• **Exercise aim**
Here the job is to restate every entry word for word.

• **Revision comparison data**
▬▬▬▬▬▬

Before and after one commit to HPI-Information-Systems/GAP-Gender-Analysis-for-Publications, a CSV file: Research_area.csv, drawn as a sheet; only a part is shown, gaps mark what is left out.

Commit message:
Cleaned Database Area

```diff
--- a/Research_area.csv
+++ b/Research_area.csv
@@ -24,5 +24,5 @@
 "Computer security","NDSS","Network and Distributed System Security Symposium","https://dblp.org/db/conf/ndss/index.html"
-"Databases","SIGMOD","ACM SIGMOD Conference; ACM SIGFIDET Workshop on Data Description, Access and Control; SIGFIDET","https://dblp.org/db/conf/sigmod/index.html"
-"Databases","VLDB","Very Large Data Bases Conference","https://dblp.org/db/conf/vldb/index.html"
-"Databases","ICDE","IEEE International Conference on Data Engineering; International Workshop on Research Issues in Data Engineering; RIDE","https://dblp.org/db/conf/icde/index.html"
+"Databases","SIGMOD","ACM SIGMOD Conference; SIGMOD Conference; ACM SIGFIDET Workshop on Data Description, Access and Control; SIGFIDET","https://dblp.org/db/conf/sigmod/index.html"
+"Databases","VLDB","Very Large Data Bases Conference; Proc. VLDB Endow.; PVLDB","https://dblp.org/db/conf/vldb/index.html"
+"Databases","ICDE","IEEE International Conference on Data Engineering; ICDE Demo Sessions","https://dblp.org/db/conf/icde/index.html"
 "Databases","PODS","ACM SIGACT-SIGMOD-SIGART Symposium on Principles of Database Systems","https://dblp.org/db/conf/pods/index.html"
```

▬▬▬▬▬▬

• **Reply to the task**
Before and after one commit to HPI-Information-Systems/GAP-Gender-Analysis-for-Publications, a CSV file: Research_area.csv, drawn as a sheet; only a part is shown, gaps mark what is left out.

Commit message:
Cleaned Database Area

```diff
--- a/Research_area.csv
+++ b/Research_area.csv
@@ -24,5 +24,5 @@
 "Computer security","NDSS","Network and Distributed System Security Symposium","https://dblp.org/db/conf/ndss/index.html"
-"Databases","SIGMOD","ACM SIGMOD Conference; ACM SIGFIDET Workshop on Data Description, Access and Control; SIGFIDET","https://dblp.org/db/conf/sigmod/index.html"
-"Databases","VLDB","Very Large Data Bases Conference","https://dblp.org/db/conf/vldb/index.html"
-"Databases","ICDE","IEEE International Conference on Data Engineering; International Workshop on Research Issues in Data Engineering; RIDE","https://dblp.org/db/conf/icde/index.html"
+"Databases","SIGMOD","ACM SIGMOD Conference; SIGMOD Conference; ACM SIGFIDET Workshop on Data Description, Access and Control; SIGFIDET","https://dblp.org/db/conf/sigmod/index.html"
+"Databases","VLDB","Very Large Data Bases Conference; Proc. VLDB Endow.; PVLDB","https://dblp.org/db/conf/vldb/index.html"
+"Databases","ICDE","IEEE International Conference on Data Engineering; ICDE Demo Sessions","https://dblp.org/db/conf/icde/index.html"
 "Databases","PODS","ACM SIGACT-SIGMOD-SIGART Symposium on Principles of Database Systems","https://dblp.org/db/conf/pods/index.html"
```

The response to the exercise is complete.